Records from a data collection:
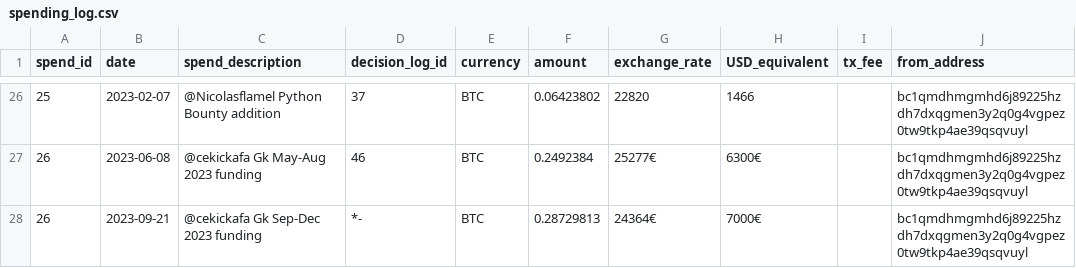
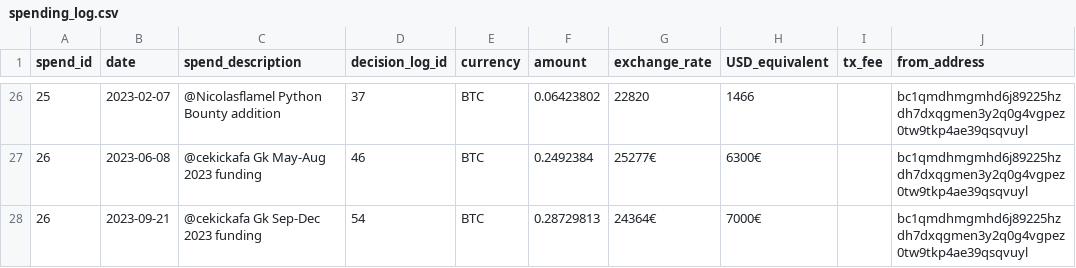
Before and after one commit to grincc/finance, a CSV file: spending_log.csv, drawn as a sheet; only a part is shown, gaps mark what is left out; the diff names each change by its address in the sheet, - before the commit and + after, or states it on an @@ line.

Commit message:
Fixed table

```diff
--- a/spending_log.csv
+++ b/spending_log.csv
-D28 (decision_log_id): *-
+D28 (decision_log_id): 54
```
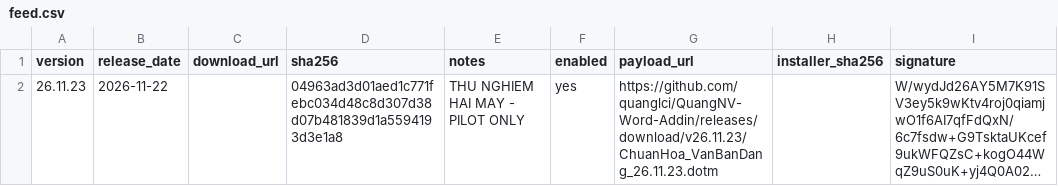
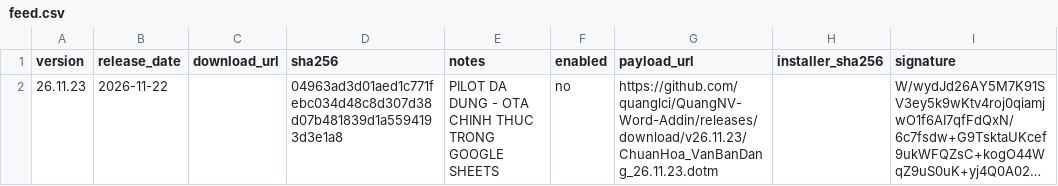
Before and after one commit to quanglci/QuangNV-Word-Addin, a CSV file: ota-test/v26.11.23/feed.csv, drawn as a sheet; long unchanged cells end in …; the diff names each change by its address in the sheet, - before the commit and + after, or states it on an @@ line.

Commit message:
Deactivate superseded pilot feed after verified official 26.11.23 OTA release

```diff
--- a/ota-test/v26.11.23/feed.csv
+++ b/ota-test/v26.11.23/feed.csv
-E2 (notes): THU NGHIEM HAI MAY - PILOT ONLY
+E2 (notes): PILOT DA DUNG - OTA CHINH THUC TRONG GOOGLE SHEETS
-F2 (enabled): yes
+F2 (enabled): no
```
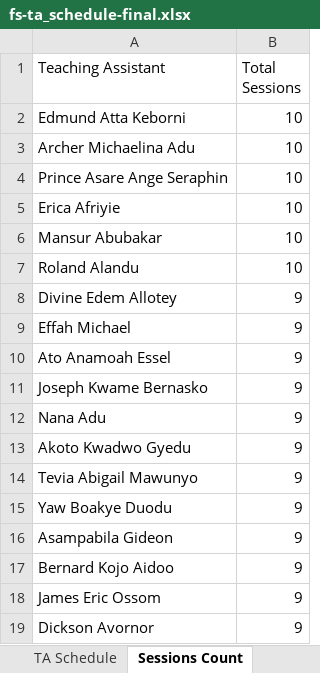
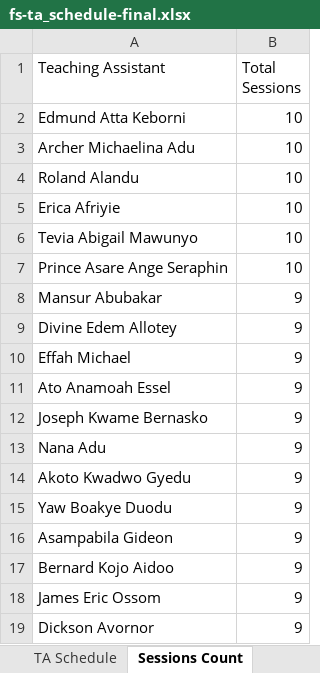
Before and after one commit to HerbertNtim/invigilation-automation, an Excel workbook: src/outputs/fs-ta_schedule-final.xlsx, sheet Sessions Count, drawn as a sheet; only a part is shown; values as stored, in another font and other column widths than the file's, no borders; removed rows and columns are numbered as before the commit, all else as after; the diff names each change by its address in the sheet, - before the commit and + after, or states it on an @@ line.

```diff
--- a/src/outputs/fs-ta_schedule-final.xlsx (sheet Sessions Count)
+++ b/src/outputs/fs-ta_schedule-final.xlsx (sheet Sessions Count)
@@ row 7 moved to row 4: Roland Alandu @@
+row 6: Tevia Abigail Mawunyo | 10
-B8 (Total Sessions): 10
+B8 (Total Sessions): 9
-row 14: Tevia Abigail Mawunyo | 9
```
Also changed, not shown: sheet TA Schedule, 4 other files.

* Your objective: Look through the entries above; copy each line where the string "feed" appears.

* Response for this exercise:
Before and after one commit to quanglci/QuangNV-Word-Addin, a CSV file: ota-test/v26.11.23/feed.csv, drawn as a sheet; long unchanged cells end in …; the diff names each change by its address in the sheet, - before the commit and + after, or states it on an @@ line.
Deactivate superseded pilot feed after verified official 26.11.23 OTA release
--- a/ota-test/v26.11.23/feed.csv
+++ b/ota-test/v26.11.23/feed.csv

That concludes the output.